Using the cascade Option

revoke grant option for revokes the user’s ability to grant the specified permission to other users, but does not revoke the permission itself from that user. If the user has granted that permission to others, you must use the cascade option; otherwise, you receive an error message and the revoke fails.

For example, say you revoke the with grant option permissions from the user Bob on titles, with this statement:
revoke grant option for select
on titles
from bob
  • If Bob has not granted this permission to other users, this command revokes his ability to do so, but he retains select permission on the titles table.

  • If Bob has granted this permission to other users, you must use the cascade option. If you do not, you receive an error message and the revoke fails. cascade revokes this select permission from all users to whom Bob has granted it, as well as their ability to grant it to others.

You cannot use revoke with the cascade option to revoke privileges granted by the table owner. For example, the owner of a table (UserA) can grant privileges to another user (UserB) as in this scenario:

create table T1 (...)
grant select on T1 to UserB

However, the system administrator cannot revoke UserB’s privileges using the revoke privileges command with the cascade option as in this statement:

revoke select on T1 from UserA cascade

This statement revokes the select privileges of the table owner, but does not revoke those privileges from UserB.

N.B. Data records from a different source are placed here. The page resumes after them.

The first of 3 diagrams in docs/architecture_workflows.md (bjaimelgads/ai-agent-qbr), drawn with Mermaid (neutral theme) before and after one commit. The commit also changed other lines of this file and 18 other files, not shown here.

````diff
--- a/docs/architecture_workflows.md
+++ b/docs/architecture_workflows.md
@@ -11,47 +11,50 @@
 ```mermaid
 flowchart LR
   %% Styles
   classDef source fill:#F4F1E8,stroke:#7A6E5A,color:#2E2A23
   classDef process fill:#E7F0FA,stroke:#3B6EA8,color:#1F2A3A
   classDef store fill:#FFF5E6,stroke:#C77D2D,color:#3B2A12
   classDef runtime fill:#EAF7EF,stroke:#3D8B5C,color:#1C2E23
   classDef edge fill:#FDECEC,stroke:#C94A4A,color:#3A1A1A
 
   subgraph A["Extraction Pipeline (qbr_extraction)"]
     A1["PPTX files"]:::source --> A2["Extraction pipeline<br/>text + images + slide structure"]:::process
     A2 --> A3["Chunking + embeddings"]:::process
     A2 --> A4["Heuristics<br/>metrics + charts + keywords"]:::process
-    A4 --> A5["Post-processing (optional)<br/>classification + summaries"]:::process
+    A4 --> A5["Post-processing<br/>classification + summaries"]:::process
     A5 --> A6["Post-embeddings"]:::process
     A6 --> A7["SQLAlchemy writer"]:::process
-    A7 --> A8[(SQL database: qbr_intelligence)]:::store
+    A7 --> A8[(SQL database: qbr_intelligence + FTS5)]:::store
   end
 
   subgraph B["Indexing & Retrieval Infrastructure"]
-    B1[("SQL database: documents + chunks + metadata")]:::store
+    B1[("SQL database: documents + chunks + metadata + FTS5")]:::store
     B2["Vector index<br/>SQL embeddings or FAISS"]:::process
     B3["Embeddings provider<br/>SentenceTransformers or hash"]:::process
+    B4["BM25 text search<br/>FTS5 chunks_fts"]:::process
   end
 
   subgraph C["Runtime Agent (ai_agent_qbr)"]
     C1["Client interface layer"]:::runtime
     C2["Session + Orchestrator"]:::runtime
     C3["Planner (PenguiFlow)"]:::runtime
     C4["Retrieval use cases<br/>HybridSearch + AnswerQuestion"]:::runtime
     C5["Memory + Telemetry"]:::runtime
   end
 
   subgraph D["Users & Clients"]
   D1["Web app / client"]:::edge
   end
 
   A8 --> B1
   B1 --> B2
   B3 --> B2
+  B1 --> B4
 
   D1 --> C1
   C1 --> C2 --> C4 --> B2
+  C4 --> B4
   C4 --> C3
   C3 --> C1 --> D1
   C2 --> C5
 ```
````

By default, all data manipulation language (DML) operations are revoked implicitly for users other than the table owner (except for decrypt permission when restricted decrypt permission is enabled. See the Encrypted Columns Users Guide). Because the sysprotects table contains no records indicating that the table owner has granted and then revoked privileges, the cascade option is not invoked.You must revoke explicitly the select privilege from UserB.